*** Block opens ***
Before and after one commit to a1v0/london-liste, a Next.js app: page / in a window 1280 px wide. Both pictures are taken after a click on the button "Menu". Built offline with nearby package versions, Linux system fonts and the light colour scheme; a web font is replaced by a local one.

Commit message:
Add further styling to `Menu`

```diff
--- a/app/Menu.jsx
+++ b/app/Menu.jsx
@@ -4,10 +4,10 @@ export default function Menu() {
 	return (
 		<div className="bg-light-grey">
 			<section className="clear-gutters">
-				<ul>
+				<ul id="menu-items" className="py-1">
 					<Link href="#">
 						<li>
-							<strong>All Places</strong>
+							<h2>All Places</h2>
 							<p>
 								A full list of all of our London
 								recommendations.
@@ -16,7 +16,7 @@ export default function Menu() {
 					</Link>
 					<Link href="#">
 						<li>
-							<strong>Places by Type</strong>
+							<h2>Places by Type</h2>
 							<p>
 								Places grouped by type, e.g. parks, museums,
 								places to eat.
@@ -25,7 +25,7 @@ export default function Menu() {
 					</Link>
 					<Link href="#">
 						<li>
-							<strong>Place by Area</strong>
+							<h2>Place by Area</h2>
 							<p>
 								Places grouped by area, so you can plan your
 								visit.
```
*** Block closes ***
*** Block opens ***
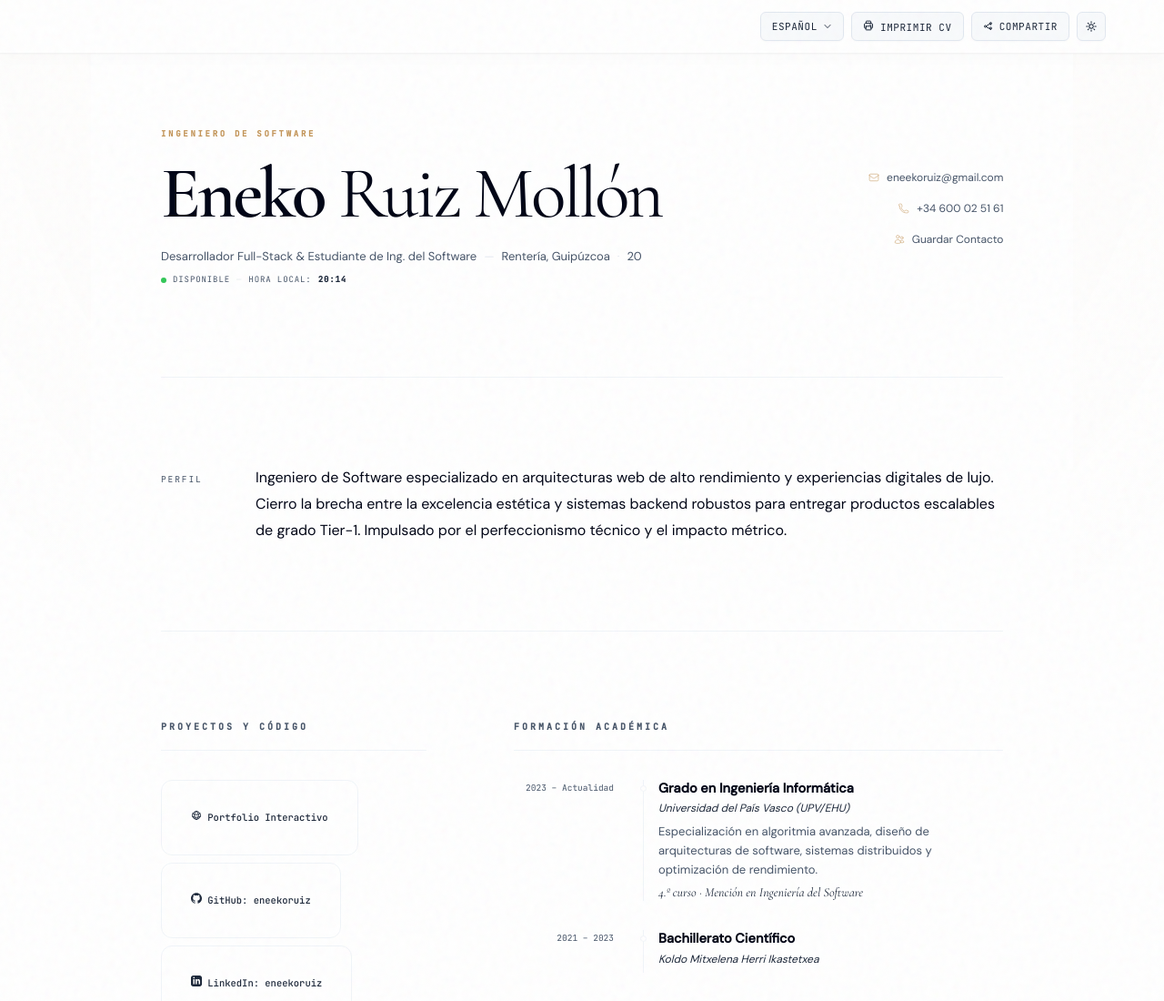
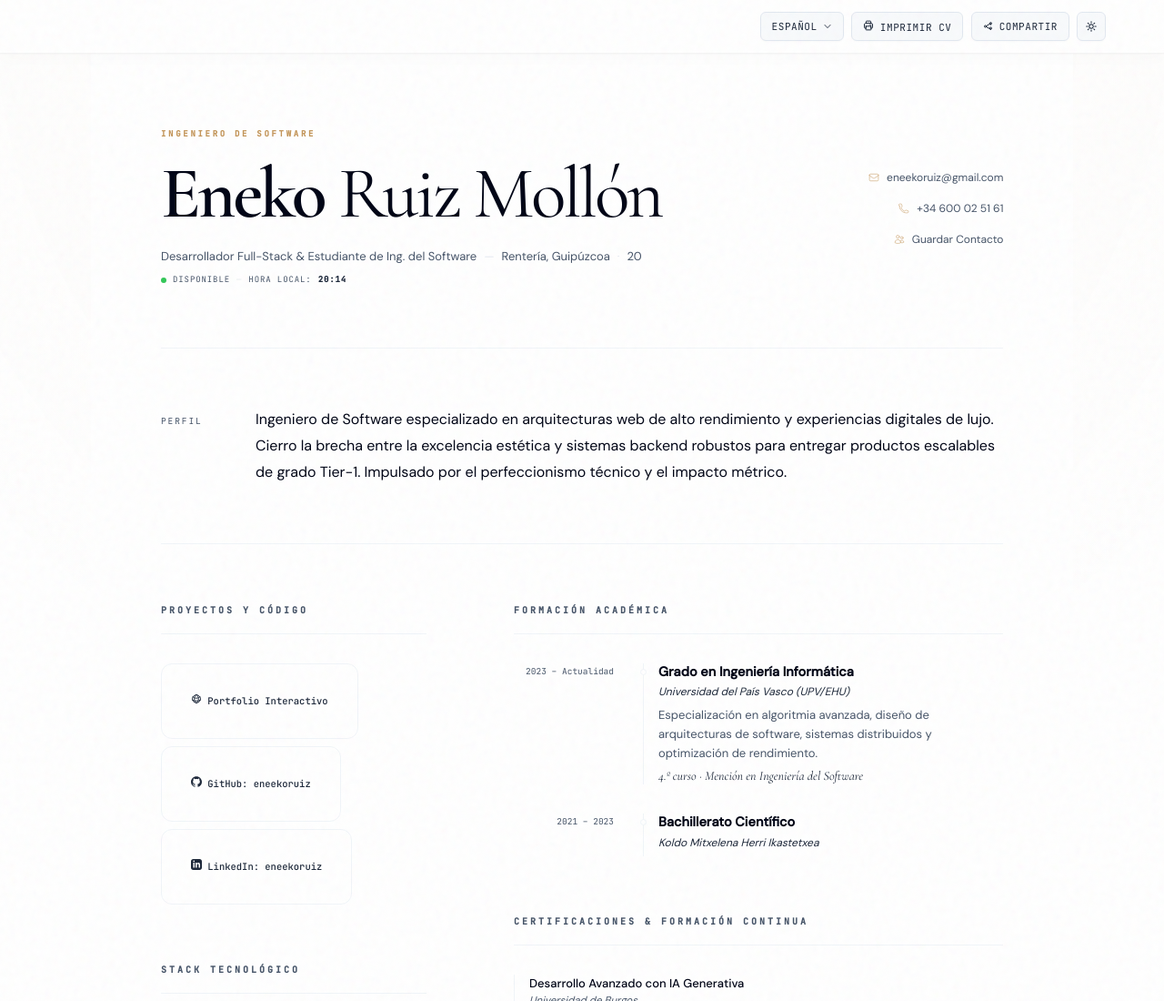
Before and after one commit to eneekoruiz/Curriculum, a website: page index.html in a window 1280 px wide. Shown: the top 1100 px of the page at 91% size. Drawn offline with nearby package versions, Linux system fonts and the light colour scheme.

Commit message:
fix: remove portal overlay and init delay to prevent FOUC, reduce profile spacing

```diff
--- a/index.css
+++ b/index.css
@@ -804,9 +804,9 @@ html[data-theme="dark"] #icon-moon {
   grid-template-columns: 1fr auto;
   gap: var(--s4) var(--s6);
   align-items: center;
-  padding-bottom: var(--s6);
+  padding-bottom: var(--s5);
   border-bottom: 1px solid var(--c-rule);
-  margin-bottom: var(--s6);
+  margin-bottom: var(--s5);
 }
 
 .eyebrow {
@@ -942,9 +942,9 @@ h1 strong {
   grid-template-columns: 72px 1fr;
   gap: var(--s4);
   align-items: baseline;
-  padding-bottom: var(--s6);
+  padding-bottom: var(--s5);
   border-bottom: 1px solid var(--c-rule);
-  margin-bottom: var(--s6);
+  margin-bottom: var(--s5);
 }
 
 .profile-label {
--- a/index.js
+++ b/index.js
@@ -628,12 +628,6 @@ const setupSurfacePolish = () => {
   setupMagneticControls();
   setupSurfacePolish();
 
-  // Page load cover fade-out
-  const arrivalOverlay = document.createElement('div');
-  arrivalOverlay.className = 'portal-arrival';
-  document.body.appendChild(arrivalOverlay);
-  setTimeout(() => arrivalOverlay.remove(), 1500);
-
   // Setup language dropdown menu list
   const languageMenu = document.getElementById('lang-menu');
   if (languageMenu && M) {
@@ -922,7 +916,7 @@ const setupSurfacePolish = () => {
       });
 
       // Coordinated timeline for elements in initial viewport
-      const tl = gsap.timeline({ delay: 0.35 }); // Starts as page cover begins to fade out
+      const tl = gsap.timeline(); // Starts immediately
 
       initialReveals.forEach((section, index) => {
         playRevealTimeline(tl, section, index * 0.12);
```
*** Block closes ***
*** Block opens ***
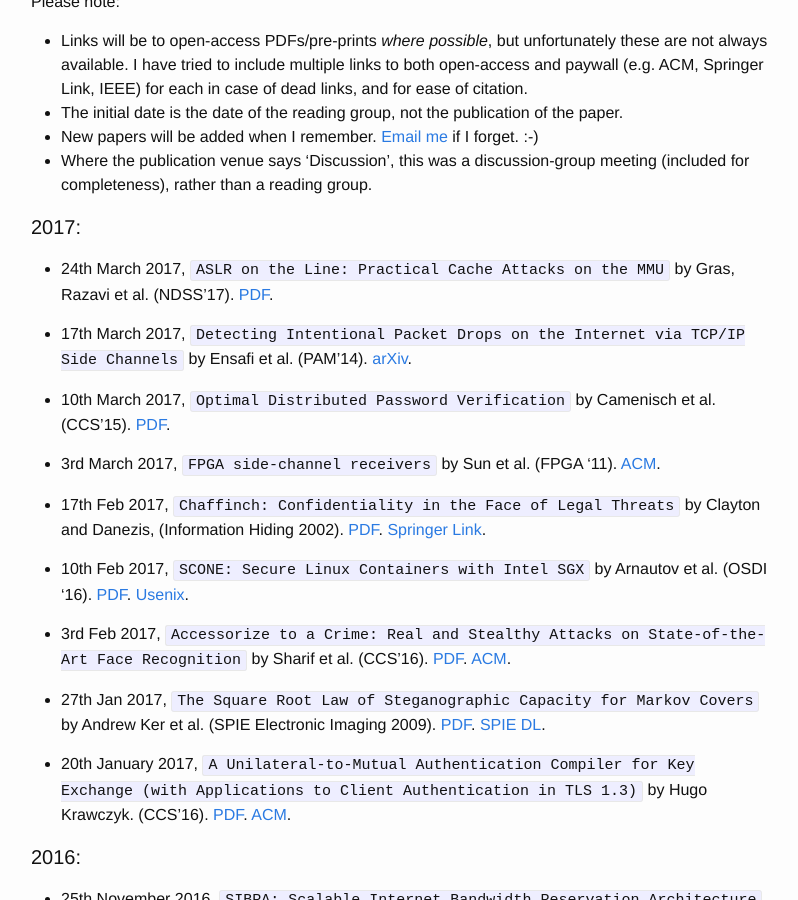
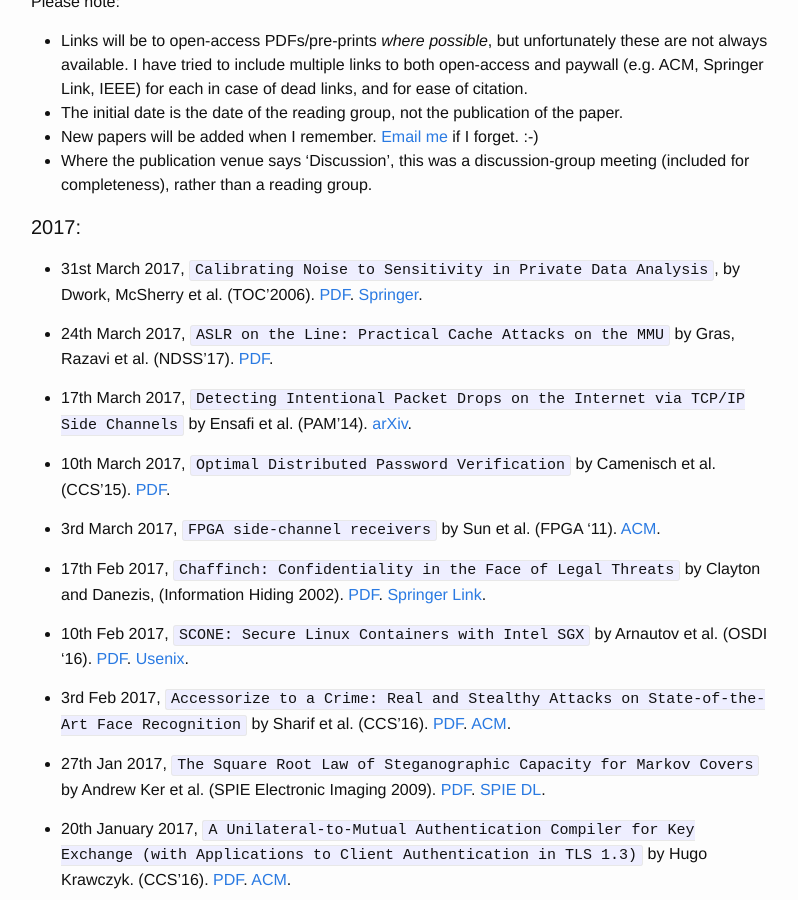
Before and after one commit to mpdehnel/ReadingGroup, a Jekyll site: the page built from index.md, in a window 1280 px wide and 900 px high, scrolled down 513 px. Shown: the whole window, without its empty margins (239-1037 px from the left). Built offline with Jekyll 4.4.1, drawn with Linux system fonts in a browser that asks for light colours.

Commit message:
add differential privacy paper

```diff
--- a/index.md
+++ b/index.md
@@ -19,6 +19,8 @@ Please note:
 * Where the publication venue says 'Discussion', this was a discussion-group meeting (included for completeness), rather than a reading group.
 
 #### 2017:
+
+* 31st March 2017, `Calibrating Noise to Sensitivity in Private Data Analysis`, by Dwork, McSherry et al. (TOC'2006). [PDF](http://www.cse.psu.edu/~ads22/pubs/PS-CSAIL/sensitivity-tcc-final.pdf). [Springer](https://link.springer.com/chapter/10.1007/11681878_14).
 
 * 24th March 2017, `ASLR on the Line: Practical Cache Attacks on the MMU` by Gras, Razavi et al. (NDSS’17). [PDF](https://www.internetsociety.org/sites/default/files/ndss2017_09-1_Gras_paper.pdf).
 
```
*** Block closes ***
* [Work request] For this data, state how many lines include the word "index", with nothing added.

* [Response to this exercise] 10